#### [Extracted entries]
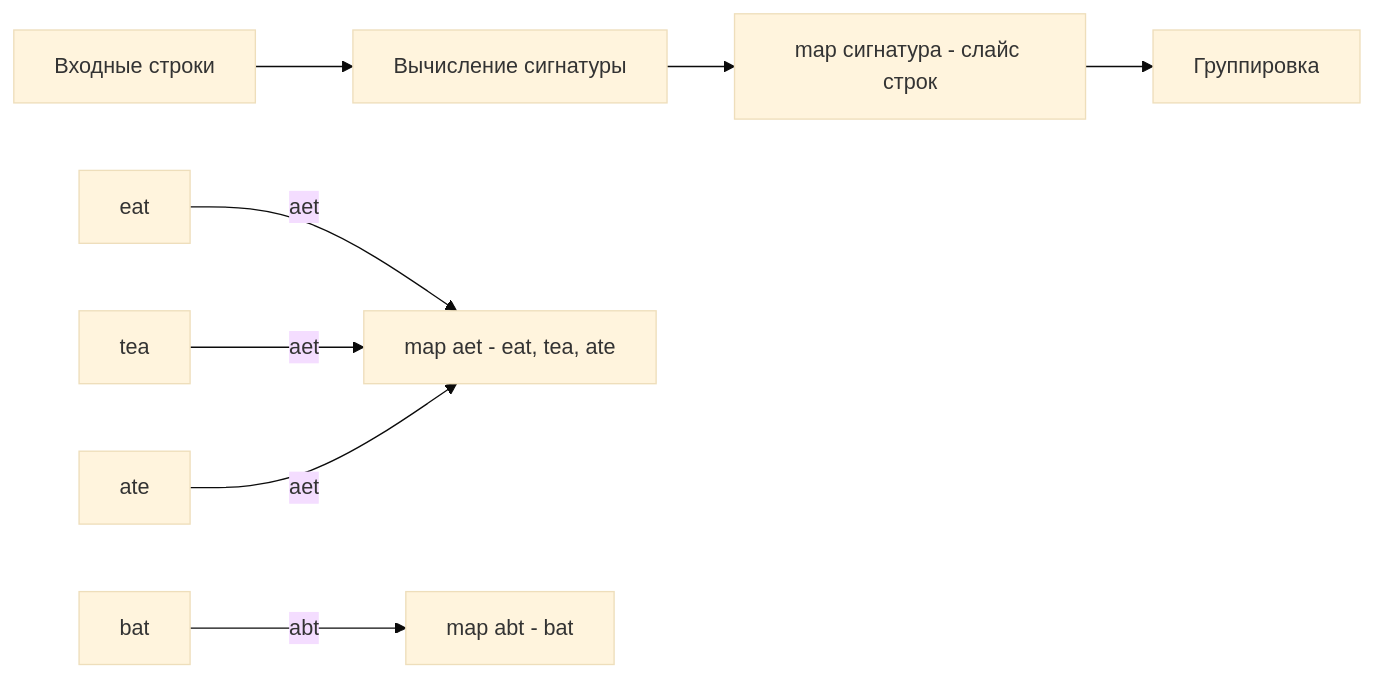
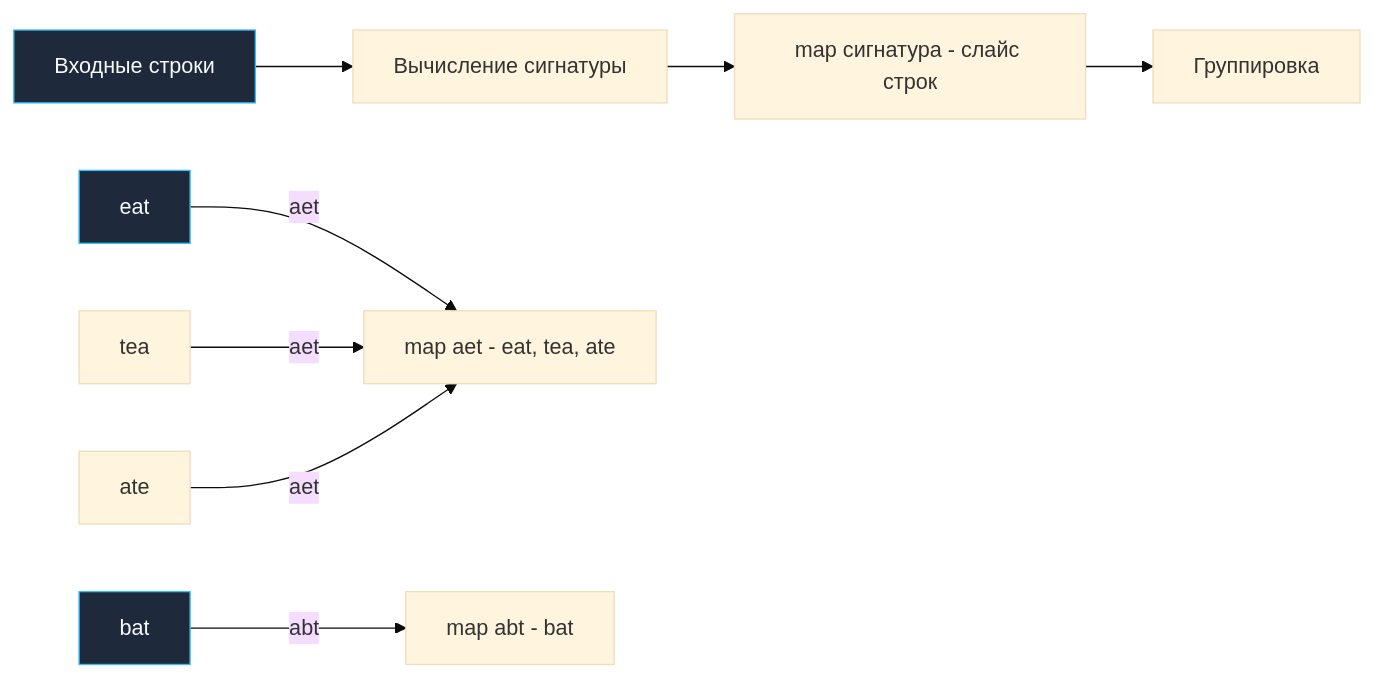
Before and after one commit to UnrealTemplier/go-textbook: the diagram in sources/21. Задачи с LeetCode и собеседований на Go/02. Задачи/05. Хеш таблицы/2. Частотные паттерны.md, drawn with Mermaid (base theme). The commit also changed 1666 other files, not shown here.

First line of the commit message:
feat(mermaid): add semantic color classDef to 1369 colorless flowchart/graph diagrams

````diff
--- a/sources/21. Задачи с LeetCode и собеседований на Go/02. Задачи/05. Хеш таблицы/2. Частотные паттерны.md
+++ b/sources/21. Задачи с LeetCode и собеседований на Go/02. Задачи/05. Хеш таблицы/2. Частотные паттерны.md
@@ -107,11 +107,21 @@
 ```mermaid
 flowchart LR
-    A["Входные строки"] --> B["Вычисление сигнатуры"]
+    classDef process  fill:#1e293b,stroke:#38bdf8,stroke-width:1px,color:#f8fafc
+    classDef success  fill:#064e3b,stroke:#34d399,stroke-width:1px,color:#f8fafc
+    classDef error    fill:#7f1d1d,stroke:#f87171,stroke-width:1px,color:#f8fafc
+    classDef warning  fill:#78350f,stroke:#fbbf24,stroke-width:1px,color:#f8fafc
+    classDef entry    fill:#1e3a5f,stroke:#38bdf8,stroke-width:2px,color:#f8fafc
+    classDef aux      fill:#334155,stroke:#64748b,stroke-width:1px,color:#f8fafc
+    classDef system   fill:#312e81,stroke:#a78bfa,stroke-width:1px,color:#f8fafc
+    classDef data     fill:#132d29,stroke:#2dd4bf,stroke-width:1px,color:#f8fafc
+    classDef network  fill:#881337,stroke:#fb7185,stroke-width:1px,color:#f8fafc
+    classDef accent   fill:#1e1b4b,stroke:#818cf8,stroke-width:1px,color:#f8fafc
+    A["Входные строки"]:::process --> B["Вычисление сигнатуры"]
     B --> C["map сигнатура - слайс строк"]
     C --> D["Группировка"]
     
-    E["eat"] -->|"aet"| F["map aet - eat, tea, ate"]
+    E["eat"]:::process -->|"aet"| F["map aet - eat, tea, ate"]
     G["tea"] -->|"aet"| F
     H["ate"] -->|"aet"| F
-    I["bat"] -->|"abt"| J["map abt - bat"]
+    I["bat"]:::process -->|"abt"| J["map abt - bat"]
 ```
````
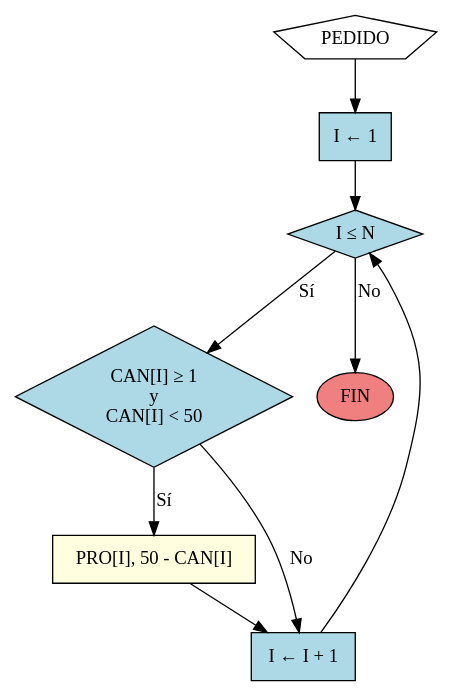
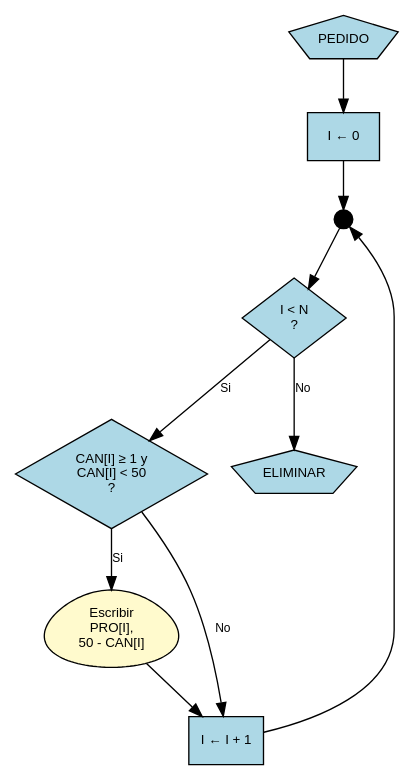
The diagram in diagramas/problema_4_22_parte_c.dot (D1egoXD/JAVA-TICS), drawn with Graphviz before and after one commit. The commit also changed 4 other files, not shown here.

Commit message:
Actualizar problema 4.22 - Gestión de inventario según estructura del código

```diff
--- a/diagramas/problema_4_22_parte_c.dot
+++ b/diagramas/problema_4_22_parte_c.dot
@@ -1,23 +1,26 @@
-digraph problema_4_22_parte_c {
+digraph Inventario_Parte_C {
     rankdir=TB;
-    node [shape=box, style=filled];
+    node [shape=box, style=filled, fontname="Arial", fontsize=10];
+    edge [fontname="Arial", fontsize=9];
 
     // Nodos
-    conector_pedido [label="PEDIDO", shape=pentagon, fillcolor=white];
-    asignar_i [label="I ← 1", fillcolor=lightblue];
-    ciclo [label="I ≤ N", shape=diamond, fillcolor=lightblue];
-    condicion [label="CAN[I] ≥ 1\ny\nCAN[I] < 50", shape=diamond, fillcolor=lightblue];
-    imprimir [label="PRO[I], 50 - CAN[I]", fillcolor=lightyellow];
-    incremento [label="I ← I + 1", fillcolor=lightblue];
-    fin [label="FIN", shape=oval, fillcolor=lightcoral];
+    conectorPedido [label="PEDIDO", shape=pentagon, fillcolor="#ADD8E6", color=black, fontcolor=black];
+    initI [label="I ← 0", shape=box, fillcolor="#ADD8E6", color=black, fontcolor=black];
+    converge1 [label="", shape=circle, width=0.2, height=0.2, fillcolor=black, color=black];
+    ciclo [label="I < N\n?", shape=diamond, fillcolor="#ADD8E6", color=black, fontcolor=black];
+    condicion [label="CAN[I] ≥ 1 y\nCAN[I] < 50\n?", shape=diamond, fillcolor="#ADD8E6", color=black, fontcolor=black];
+    imprimir [label="Escribir\nPRO[I],\n50 - CAN[I]", shape=egg, fillcolor="#FFFACD", color=black, fontcolor=black];
+    incremento [label="I ← I + 1", shape=box, fillcolor="#ADD8E6", color=black, fontcolor=black];
+    conectorEliminar [label="ELIMINAR", shape=pentagon, fillcolor="#ADD8E6", color=black, fontcolor=black];
 
     // Conexiones
-    conector_pedido -> asignar_i;
-    asignar_i -> ciclo;
-    ciclo -> condicion [label="Sí"];
-    ciclo -> fin [label="No"];
-    condicion -> imprimir [label="Sí"];
+    conectorPedido -> initI;
+    initI -> converge1;
+    converge1 -> ciclo;
+    ciclo -> condicion [label="Si"];
+    ciclo -> conectorEliminar [label="No"];
+    condicion -> imprimir [label="Si"];
     condicion -> incremento [label="No"];
     imprimir -> incremento;
-    incremento -> ciclo;
+    incremento -> converge1;
 }
```
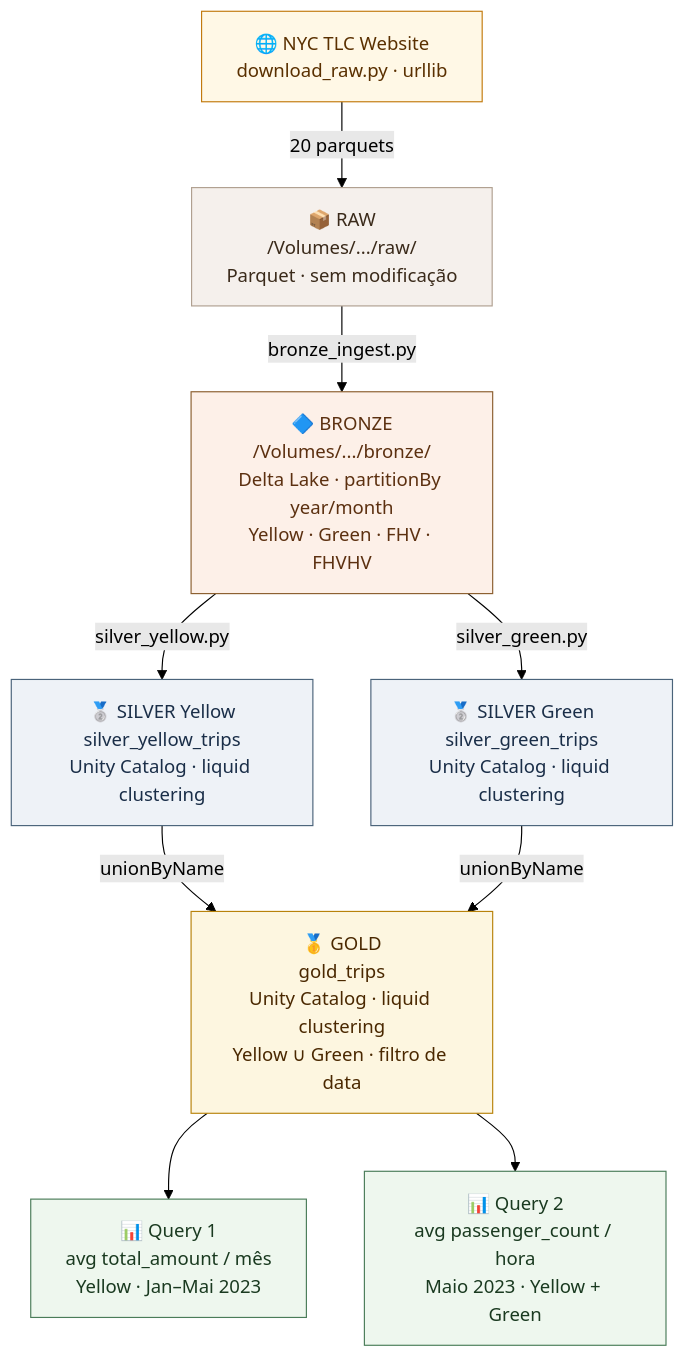
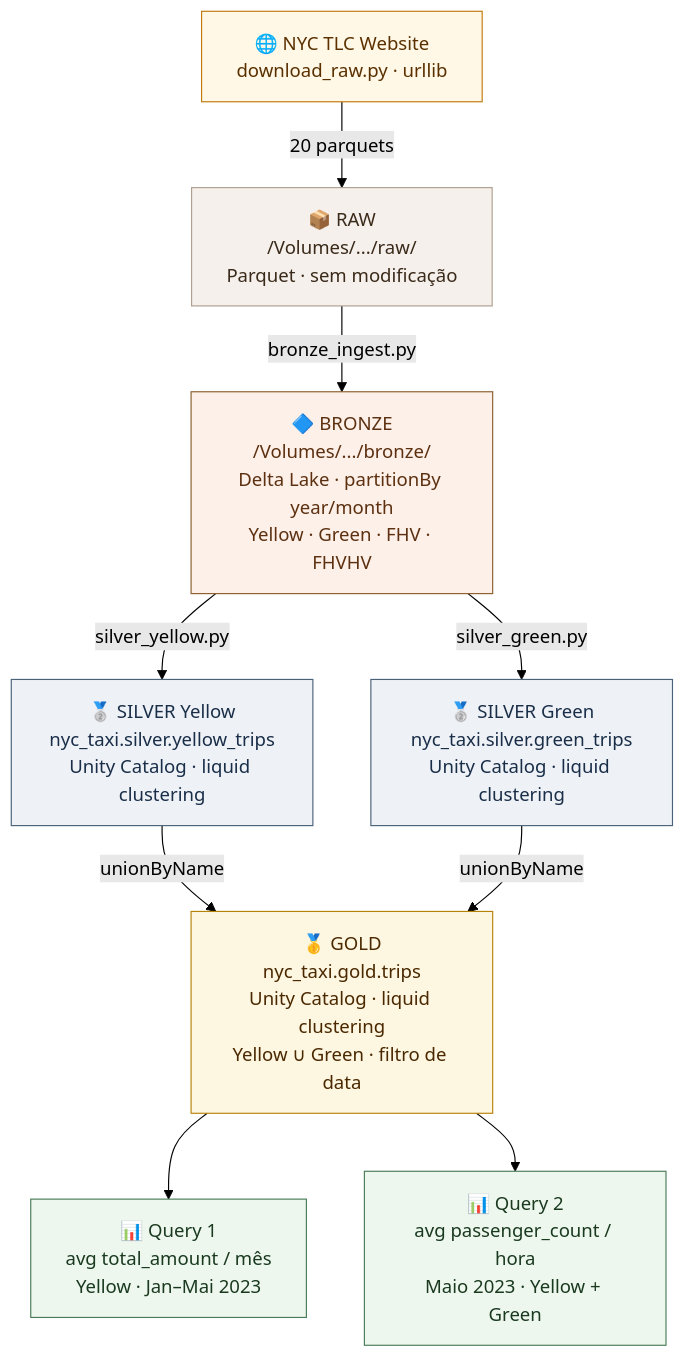
Before and after one commit to EweBarros/NYC_taxi_pipeline: the diagram in README.md, drawn with Mermaid (forest theme). The commit also changed other lines of this file and 11 other files, not shown here.

Commit message:
Separate schema catalogs for Bronze, Silver and Gold

````diff
--- a/README.md
+++ b/README.md
@@ -16,34 +16,34 @@
 ```mermaid
 graph TD
     SRC["🌐 NYC TLC Website<br/>download_raw.py · urllib"]
     RAW["📦 RAW<br/>/Volumes/.../raw/<br/>Parquet · sem modificação"]
     BRZ["🔷 BRONZE<br/>/Volumes/.../bronze/<br/>Delta Lake · partitionBy year/month<br/>Yellow · Green · FHV · FHVHV"]
-    SY["🥈 SILVER Yellow<br/>silver_yellow_trips<br/>Unity Catalog · liquid clustering"]
-    SG["🥈 SILVER Green<br/>silver_green_trips<br/>Unity Catalog · liquid clustering"]
-    GOLD["🥇 GOLD<br/>gold_trips<br/>Unity Catalog · liquid clustering<br/>Yellow ∪ Green · filtro de data"]
+    SY["🥈 SILVER Yellow<br/>nyc_taxi.silver.yellow_trips<br/>Unity Catalog · liquid clustering"]
+    SG["🥈 SILVER Green<br/>nyc_taxi.silver.green_trips<br/>Unity Catalog · liquid clustering"]
+    GOLD["🥇 GOLD<br/>nyc_taxi.gold.trips<br/>Unity Catalog · liquid clustering<br/>Yellow ∪ Green · filtro de data"]
     Q1["📊 Query 1<br/>avg total_amount / mês<br/>Yellow · Jan–Mai 2023"]
     Q2["📊 Query 2<br/>avg passenger_count / hora<br/>Maio 2023 · Yellow + Green"]
 
     SRC -->|"20 parquets"| RAW
     RAW -->|"bronze_ingest.py"| BRZ
     BRZ -->|"silver_yellow.py"| SY
     BRZ -->|"silver_green.py"| SG
     SY  -->|"unionByName"| GOLD
     SG  -->|"unionByName"| GOLD
     GOLD --> Q1
     GOLD --> Q2
 
     classDef src    fill:#fff8e6,stroke:#c27a0e,color:#5a3000
     classDef raw    fill:#f5f0ec,stroke:#b0a090,color:#3a2a1a
     classDef bronze fill:#fdf0e8,stroke:#8b5e2e,color:#5c3010
     classDef silver fill:#eef2f7,stroke:#4a637a,color:#1a2e48
     classDef gold   fill:#fdf6e0,stroke:#b8820a,color:#4a2800
     classDef query  fill:#eef7ee,stroke:#4a7c59,color:#1a3a20
 
     class SRC src
     class RAW raw
     class BRZ bronze
     class SY,SG silver
     class GOLD gold
     class Q1,Q2 query
 ```
````
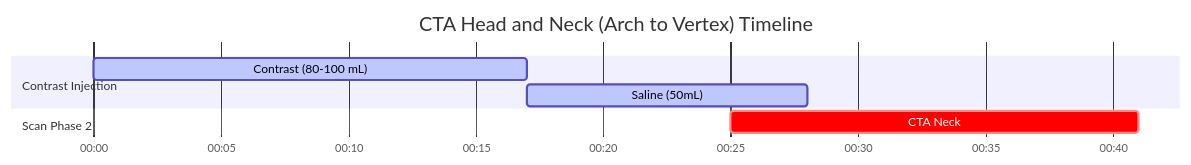
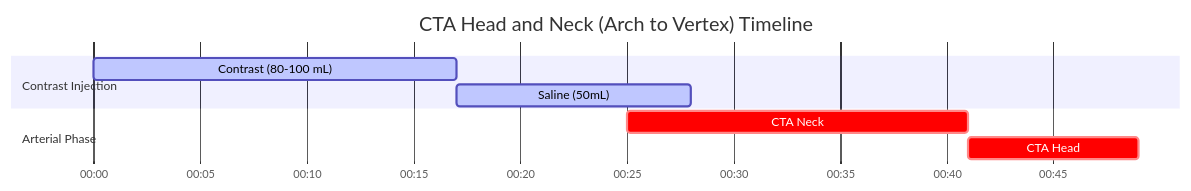
One commit to dfergs93/radiology-protocols changed the diagram in docs/ct/vascular/cta-head-and-neck-arch-to-vertex.md. Above: the diagram before and after it, drawn with Mermaid. The commit also changed other lines of this file and 79 other files, not shown here.

````diff
--- a/docs/ct/vascular/cta-head-and-neck-arch-to-vertex.md
+++ b/docs/ct/vascular/cta-head-and-neck-arch-to-vertex.md
@@ -87,16 +86,18 @@
   ```mermaid
   ---
   config:
     theme: default
   ---
     gantt
       title CTA Head and Neck (Arch to Vertex) Timeline
       dateFormat mm:ss
       axisFormat %M:%S 
       
       section Contrast Injection
       Contrast (80-100 mL)    :active, contrast, 00:00, 17s
       Saline (50mL)          :active, saline, after contrast, 11s
-      section Scan Phase 2
-      CTA Neck    :crit, scan2, 00:25, 16s
+      section Arterial Phase
+      CTA Neck    :crit, scan1, 00:25, 16s
+      section Arterial Phase
+      CTA Head    :crit, scan2, after scan1, 8s
   ```
````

#### [Problem description]
Filter the listing so that only lines holding the word "строки" remain, and copy those lines.

#### [Output of the task]
-    A["Входные строки"] --> B["Вычисление сигнатуры"]
+    A["Входные строки"]:::process --> B["Вычисление сигнатуры"]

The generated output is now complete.